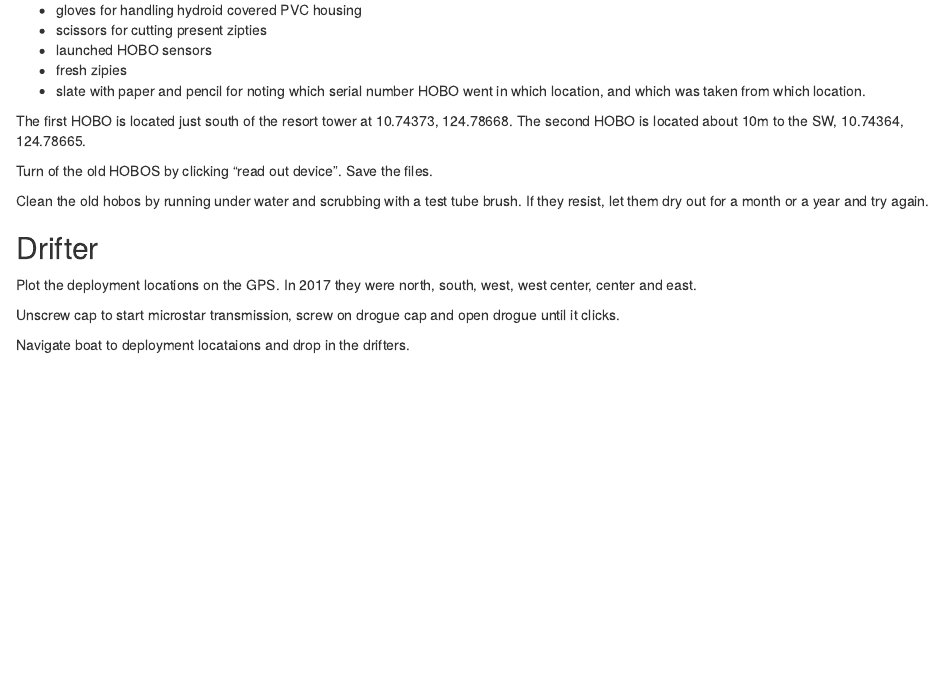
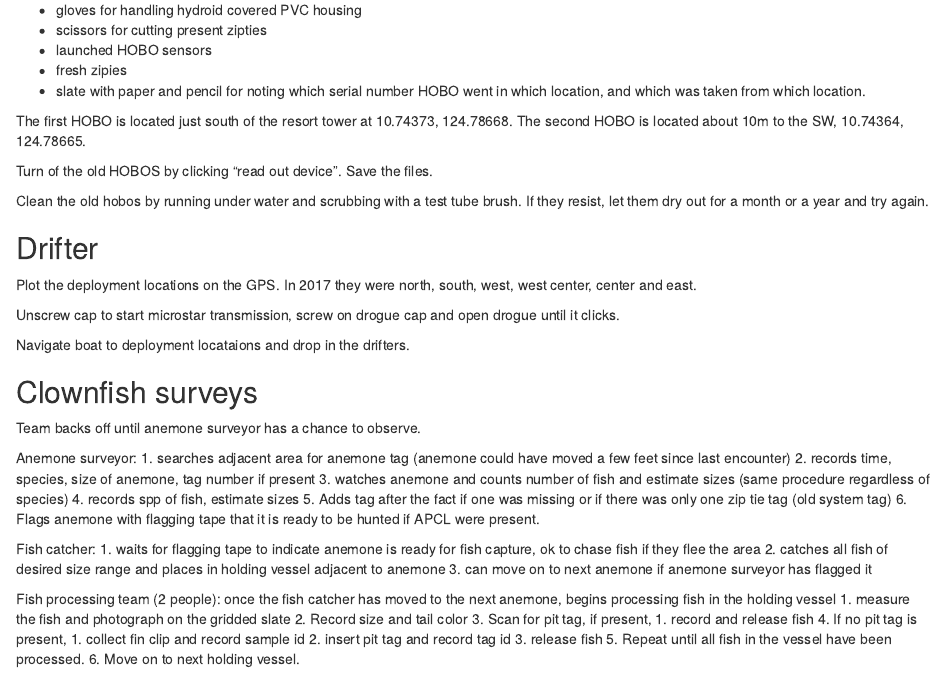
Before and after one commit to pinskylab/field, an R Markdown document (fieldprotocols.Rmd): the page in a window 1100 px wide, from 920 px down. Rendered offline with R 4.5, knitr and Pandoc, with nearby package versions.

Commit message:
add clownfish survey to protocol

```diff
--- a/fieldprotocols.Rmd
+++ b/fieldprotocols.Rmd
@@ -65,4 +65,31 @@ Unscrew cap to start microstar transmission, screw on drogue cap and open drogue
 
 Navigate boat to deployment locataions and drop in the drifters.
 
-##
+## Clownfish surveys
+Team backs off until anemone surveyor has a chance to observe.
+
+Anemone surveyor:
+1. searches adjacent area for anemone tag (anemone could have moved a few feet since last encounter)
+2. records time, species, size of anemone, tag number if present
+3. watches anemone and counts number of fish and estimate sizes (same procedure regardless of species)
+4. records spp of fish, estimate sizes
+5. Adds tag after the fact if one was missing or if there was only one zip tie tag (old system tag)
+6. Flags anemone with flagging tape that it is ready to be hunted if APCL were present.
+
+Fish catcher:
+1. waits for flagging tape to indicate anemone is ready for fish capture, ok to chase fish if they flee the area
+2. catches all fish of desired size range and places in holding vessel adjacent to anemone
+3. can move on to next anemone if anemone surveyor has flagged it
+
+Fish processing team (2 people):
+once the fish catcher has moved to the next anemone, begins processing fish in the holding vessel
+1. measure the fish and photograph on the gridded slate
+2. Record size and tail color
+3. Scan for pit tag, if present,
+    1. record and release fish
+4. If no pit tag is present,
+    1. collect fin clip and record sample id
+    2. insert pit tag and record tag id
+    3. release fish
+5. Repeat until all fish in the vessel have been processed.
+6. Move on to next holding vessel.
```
========================
◆ WORK ORDER:
Each entry above must be set down word for word; none of its pictures belong in the copy.

◆ WRITTEN ANSWER:
Before and after one commit to pinskylab/field, an R Markdown document (fieldprotocols.Rmd): the page in a window 1100 px wide, from 920 px down. Rendered offline with R 4.5, knitr and Pandoc, with nearby package versions.

Commit message:
add clownfish survey to protocol

```diff
--- a/fieldprotocols.Rmd
+++ b/fieldprotocols.Rmd
@@ -65,4 +65,31 @@ Unscrew cap to start microstar transmission, screw on drogue cap and open drogue
 
 Navigate boat to deployment locataions and drop in the drifters.
 
-##
+## Clownfish surveys
+Team backs off until anemone surveyor has a chance to observe.
+
+Anemone surveyor:
+1. searches adjacent area for anemone tag (anemone could have moved a few feet since last encounter)
+2. records time, species, size of anemone, tag number if present
+3. watches anemone and counts number of fish and estimate sizes (same procedure regardless of species)
+4. records spp of fish, estimate sizes
+5. Adds tag after the fact if one was missing or if there was only one zip tie tag (old system tag)
+6. Flags anemone with flagging tape that it is ready to be hunted if APCL were present.
+
+Fish catcher:
+1. waits for flagging tape to indicate anemone is ready for fish capture, ok to chase fish if they flee the area
+2. catches all fish of desired size range and places in holding vessel adjacent to anemone
+3. can move on to next anemone if anemone surveyor has flagged it
+
+Fish processing team (2 people):
+once the fish catcher has moved to the next anemone, begins processing fish in the holding vessel
+1. measure the fish and photograph on the gridded slate
+2. Record size and tail color
+3. Scan for pit tag, if present,
+    1. record and release fish
+4. If no pit tag is present,
+    1. collect fin clip and record sample id
+    2. insert pit tag and record tag id
+    3. release fish
+5. Repeat until all fish in the vessel have been processed.
+6. Move on to next holding vessel.
```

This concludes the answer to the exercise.